Thanks to the use of premium materials and high-end construction techniques, premium tires offer a decidedly smoother ride than some of the cheaper options on the market. These tires are generally made using thicker rubber, which can be very noticeable when it comes to comfortably navigating bumps in the road. Cheaper tires often feature less material between you and the road, meaning you’re more likely to feel every pothole and frost heave reverberate all the way from the asphalt into the seat of your pants. In the long-term, these reverberations can have a knock-on effect throughout the vehicle as a whole, prematurely wearing out the suspension while taking its toll on your shocks and springs. Then there’s the matter of auditory comfort. Cheaper tires tend to be louder than premium options, which can be a dangerous distraction on the road. Of course, a premium tire isn’t always quieter as tread depth tends to be an equally important factor, but generally speaking, the more you pay, the less of a racket you’ll make.

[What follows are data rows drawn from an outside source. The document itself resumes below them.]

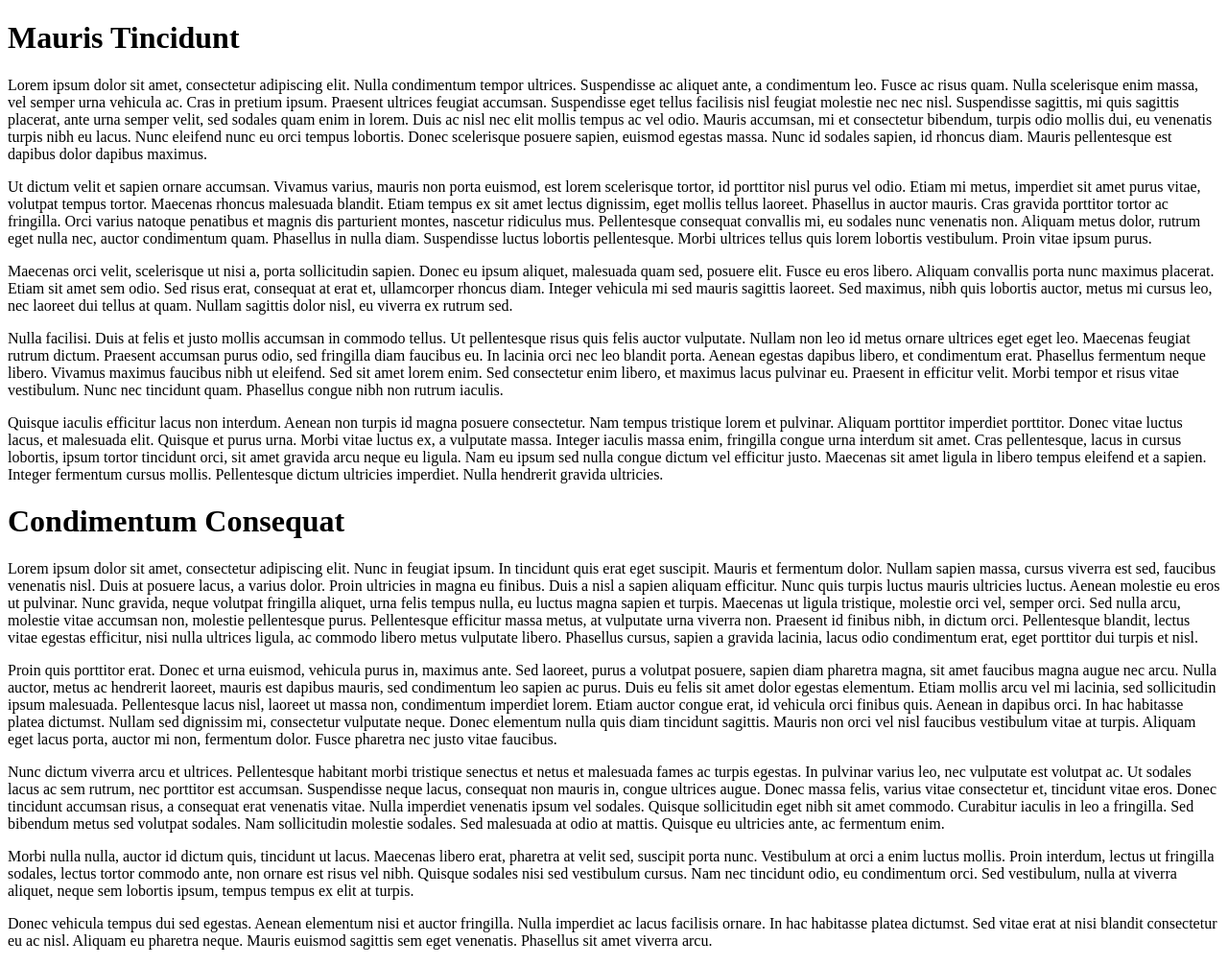
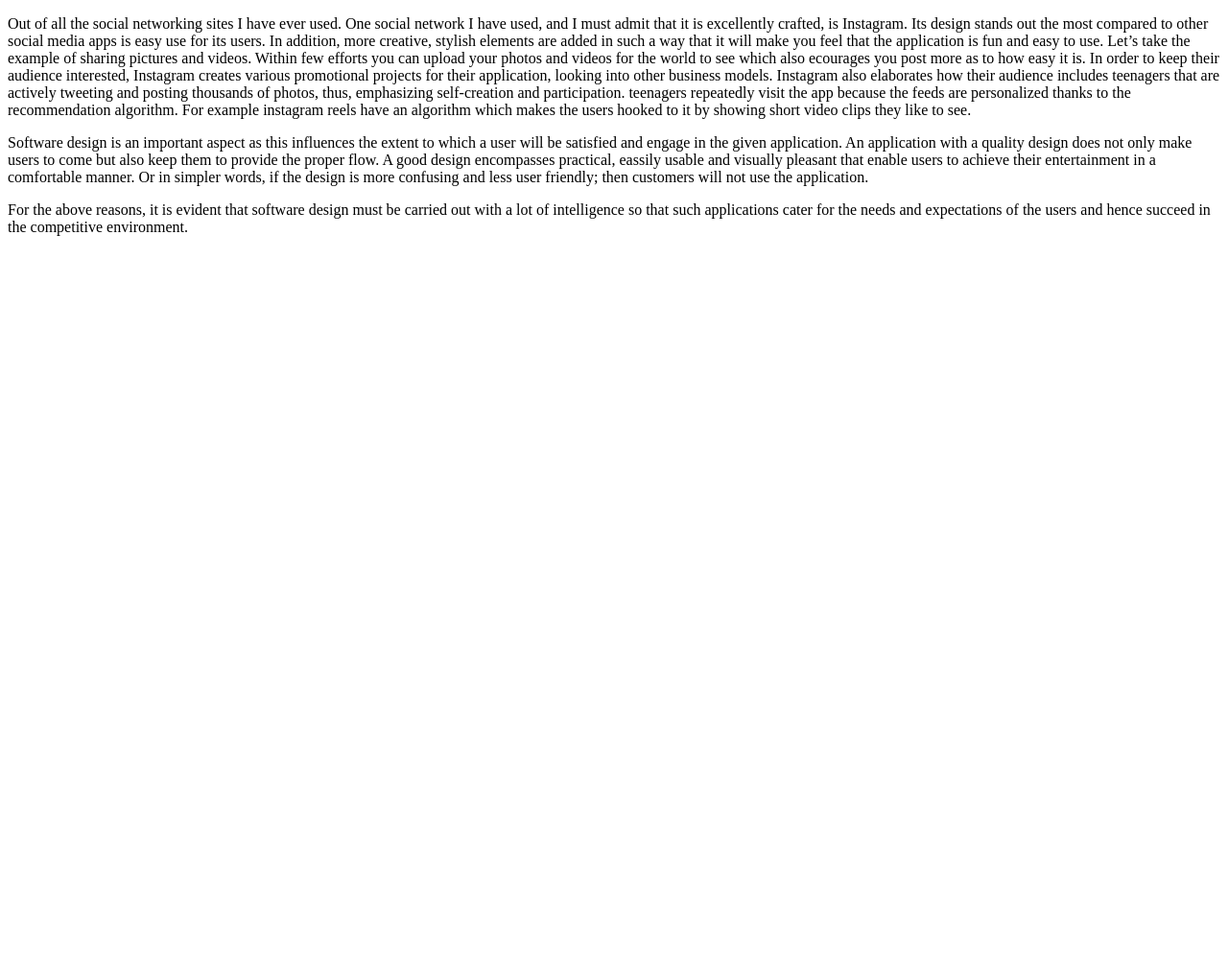
Before and after one commit to prem9871/Strait-result2, a plain HTML site: page index.html in a window 1280 px wide. Shown: the whole page at 96% size. After the commit the page ends 800 px from the top, so only its background shows below. Drawn offline with Linux system fonts and the light colour scheme.

Commit message:
Writing assignment 1.html

```diff
--- a/index.html
+++ b/index.html
@@ -8,73 +8,21 @@
 </head>
 
 <body>
-  <h1>Mauris Tincidunt</h1>
-  <p>Lorem ipsum dolor sit amet, consectetur adipiscing elit. Nulla condimentum tempor ultrices. Suspendisse ac aliquet
-    ante, a condimentum leo. Fusce ac risus quam. Nulla scelerisque enim massa, vel semper urna vehicula ac. Cras in
-    pretium ipsum. Praesent ultrices feugiat accumsan. Suspendisse eget tellus facilisis nisl feugiat molestie nec nec
-    nisl. Suspendisse sagittis, mi quis sagittis placerat, ante urna semper velit, sed sodales quam enim in lorem. Duis
-    ac nisl nec elit mollis tempus ac vel odio. Mauris accumsan, mi et consectetur bibendum, turpis odio mollis dui, eu
-    venenatis turpis nibh eu lacus. Nunc eleifend nunc eu orci tempus lobortis. Donec scelerisque posuere sapien,
-    euismod egestas massa. Nunc id sodales sapien, id rhoncus diam. Mauris pellentesque est dapibus dolor dapibus
-    maximus.</p>
-  <p>Ut dictum velit et sapien ornare accumsan. Vivamus varius, mauris non porta euismod, est lorem scelerisque tortor,
-    id porttitor nisl purus vel odio. Etiam mi metus, imperdiet sit amet purus vitae, volutpat tempus tortor. Maecenas
-    rhoncus malesuada blandit. Etiam tempus ex sit amet lectus dignissim, eget mollis tellus laoreet. Phasellus in
-    auctor mauris. Cras gravida porttitor tortor ac fringilla. Orci varius natoque penatibus et magnis dis parturient
-    montes, nascetur ridiculus mus. Pellentesque consequat convallis mi, eu sodales nunc venenatis non. Aliquam metus
-    dolor, rutrum eget nulla nec, auctor condimentum quam. Phasellus in nulla diam. Suspendisse luctus lobortis
-    pellentesque. Morbi ultrices tellus quis lorem lobortis vestibulum. Proin vitae ipsum purus.</p>
-  <p>Maecenas orci velit, scelerisque ut nisi a, porta sollicitudin sapien. Donec eu ipsum aliquet, malesuada quam sed,
-    posuere elit. Fusce eu eros libero. Aliquam convallis porta nunc maximus placerat. Etiam sit amet sem odio. Sed
-    risus erat, consequat at erat et, ullamcorper rhoncus diam. Integer vehicula mi sed mauris sagittis laoreet. Sed
-    maximus, nibh quis lobortis auctor, metus mi cursus leo, nec laoreet dui tellus at quam. Nullam sagittis dolor nisl,
-    eu viverra ex rutrum sed.</p>
-  <p>Nulla facilisi. Duis at felis et justo mollis accumsan in commodo tellus. Ut pellentesque risus quis felis auctor
-    vulputate. Nullam non leo id metus ornare ultrices eget eget leo. Maecenas feugiat rutrum dictum. Praesent accumsan
-    purus odio, sed fringilla diam faucibus eu. In lacinia orci nec leo blandit porta. Aenean egestas dapibus libero, et
-    condimentum erat. Phasellus fermentum neque libero. Vivamus maximus faucibus nibh ut eleifend. Sed sit amet lorem
-    enim. Sed consectetur enim libero, et maximus lacus pulvinar eu. Praesent in efficitur velit. Morbi tempor et risus
-    vitae vestibulum. Nunc nec tincidunt quam. Phasellus congue nibh non rutrum iaculis.</p>
-  <p>Quisque iaculis efficitur lacus non interdum. Aenean non turpis id magna posuere consectetur. Nam tempus tristique
-    lorem et pulvinar. Aliquam porttitor imperdiet porttitor. Donec vitae luctus lacus, et malesuada elit. Quisque et
-    purus urna. Morbi vitae luctus ex, a vulputate massa. Integer iaculis massa enim, fringilla congue urna interdum sit
-    amet. Cras pellentesque, lacus in cursus lobortis, ipsum tortor tincidunt orci, sit amet gravida arcu neque eu
-    ligula. Nam eu ipsum sed nulla congue dictum vel efficitur justo. Maecenas sit amet ligula in libero tempus eleifend
-    et a sapien. Integer fermentum cursus mollis. Pellentesque dictum ultricies imperdiet. Nulla hendrerit gravida
-    ultricies.</p>
-  <h1>Condimentum Consequat</h1>
-  <p>Lorem ipsum dolor sit amet, consectetur adipiscing elit. Nunc in feugiat ipsum. In tincidunt quis erat eget
-    suscipit. Mauris et fermentum dolor. Nullam sapien massa, cursus viverra est sed, faucibus venenatis nisl. Duis at
-    posuere lacus, a varius dolor. Proin ultricies in magna eu finibus. Duis a nisl a sapien aliquam efficitur. Nunc
-    quis turpis luctus mauris ultricies luctus. Aenean molestie eu eros ut pulvinar. Nunc gravida, neque volutpat
-    fringilla aliquet, urna felis tempus nulla, eu luctus magna sapien et turpis. Maecenas ut ligula tristique, molestie
-    orci vel, semper orci. Sed nulla arcu, molestie vitae accumsan non, molestie pellentesque purus. Pellentesque
-    efficitur massa metus, at vulputate urna viverra non. Praesent id finibus nibh, in dictum orci. Pellentesque
-    blandit, lectus vitae egestas efficitur, nisi nulla ultrices ligula, ac commodo libero metus vulputate libero.
-    Phasellus cursus, sapien a gravida lacinia, lacus odio condimentum erat, eget porttitor dui turpis et nisl.</p>
-  <p>Proin quis porttitor erat. Donec et urna euismod, vehicula purus in, maximus ante. Sed laoreet, purus a volutpat
-    posuere, sapien diam pharetra magna, sit amet faucibus magna augue nec arcu. Nulla auctor, metus ac hendrerit
-    laoreet, mauris est dapibus mauris, sed condimentum leo sapien ac purus. Duis eu felis sit amet dolor egestas
-    elementum. Etiam mollis arcu vel mi lacinia, sed sollicitudin ipsum malesuada. Pellentesque lacus nisl, laoreet ut
-    massa non, condimentum imperdiet lorem. Etiam auctor congue erat, id vehicula orci finibus quis. Aenean in dapibus
-    orci. In hac habitasse platea dictumst. Nullam sed dignissim mi, consectetur vulputate neque. Donec elementum nulla
-    quis diam tincidunt sagittis. Mauris non orci vel nisl faucibus vestibulum vitae at turpis. Aliquam eget lacus
-    porta, auctor mi non, fermentum dolor. Fusce pharetra nec justo vitae faucibus.</p>
-  <p>Nunc dictum viverra arcu et ultrices. Pellentesque habitant morbi tristique senectus et netus et malesuada fames ac
-    turpis egestas. In pulvinar varius leo, nec vulputate est volutpat ac. Ut sodales lacus ac sem rutrum, nec porttitor
-    est accumsan. Suspendisse neque lacus, consequat non mauris in, congue ultrices augue. Donec massa felis, varius
-    vitae consectetur et, tincidunt vitae eros. Donec tincidunt accumsan risus, a consequat erat venenatis vitae. Nulla
-    imperdiet venenatis ipsum vel sodales. Quisque sollicitudin eget nibh sit amet commodo. Curabitur iaculis in leo a
-    fringilla. Sed bibendum metus sed volutpat sodales. Nam sollicitudin molestie sodales. Sed malesuada at odio at
-    mattis. Quisque eu ultricies ante, ac fermentum enim.</p>
-  <p>Morbi nulla nulla, auctor id dictum quis, tincidunt ut lacus. Maecenas libero erat, pharetra at velit sed, suscipit
-    porta nunc. Vestibulum at orci a enim luctus mollis. Proin interdum, lectus ut fringilla sodales, lectus tortor
-    commodo ante, non ornare est risus vel nibh. Quisque sodales nisi sed vestibulum cursus. Nam nec tincidunt odio, eu
-    condimentum orci. Sed vestibulum, nulla at viverra aliquet, neque sem lobortis ipsum, tempus tempus ex elit at
-    turpis.</p>
-  <p>Donec vehicula tempus dui sed egestas. Aenean elementum nisi et auctor fringilla. Nulla imperdiet ac lacus
-    facilisis ornare. In hac habitasse platea dictumst. Sed vitae erat at nisi blandit consectetur eu ac nisl. Aliquam
-    eu pharetra neque. Mauris euismod sagittis sem eget venenatis. Phasellus sit amet viverra arcu.</p>
+<p>Out of all the social networking sites I have ever used. One social network I have used, and I must admit that it is excellently crafted, is Instagram.
+Its design stands out the most compared to other social media apps is easy use for its users.
+In addition, more creative, stylish elements are added in such a way that it will make you feel that the application is fun and easy to use. Let’s take the example of sharing pictures and videos.
+Within few efforts you can upload your photos and videos for the world to see which also ecourages you post more as to how easy it is. In order to keep their audience interested, Instagram creates various promotional projects for their application, looking into other business models.
+Instagram also elaborates how their audience includes teenagers that are actively tweeting and posting thousands of photos, thus, emphasizing self-creation and participation.
+teenagers repeatedly visit the app because the feeds are personalized thanks to the recommendation algorithm.
+For example instagram reels have an algorithm which makes the users hooked to it by showing short video clips they like to see.</p>
+
+<p>Software design is an important aspect as this influences the extent to which a user will be satisfied and engage in the given application.
+An application with a quality design does not only make users to come but also keep them to provide the proper flow.
+A good design encompasses practical, eassily usable and visually pleasant that enable users to achieve their entertainment in a comfortable manner.
+Or in simpler words, if the design is more confusing and less user friendly; then customers will not use the application.</p>
+
+<p>For the above reasons, it is evident that software design must be carried out with a lot of intelligence so that such applications cater for the needs and
+expectations of the users and hence succeed in the competitive environment.</p>
 </body>
 
 </html>
```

Not All Tires Are the Same
When it comes to choosing tires, the brand name isn’t the most important factor, but it’s up there. While it’s difficult to make generalizations given the wide range of tires available from each manufacturer, the truth is that the more you spend on a tire, the better it’s probably going to perform. Of course, consumers have to weigh their own priorities and decide which metrics are the most relevant to their own needs and driving style, whether it be tread life, comfort, handling, or fuel economy. Regardless of the brand, UTQG is a good way to compare different tires. However, it is still just a starting point, and brand names can add a bit more context.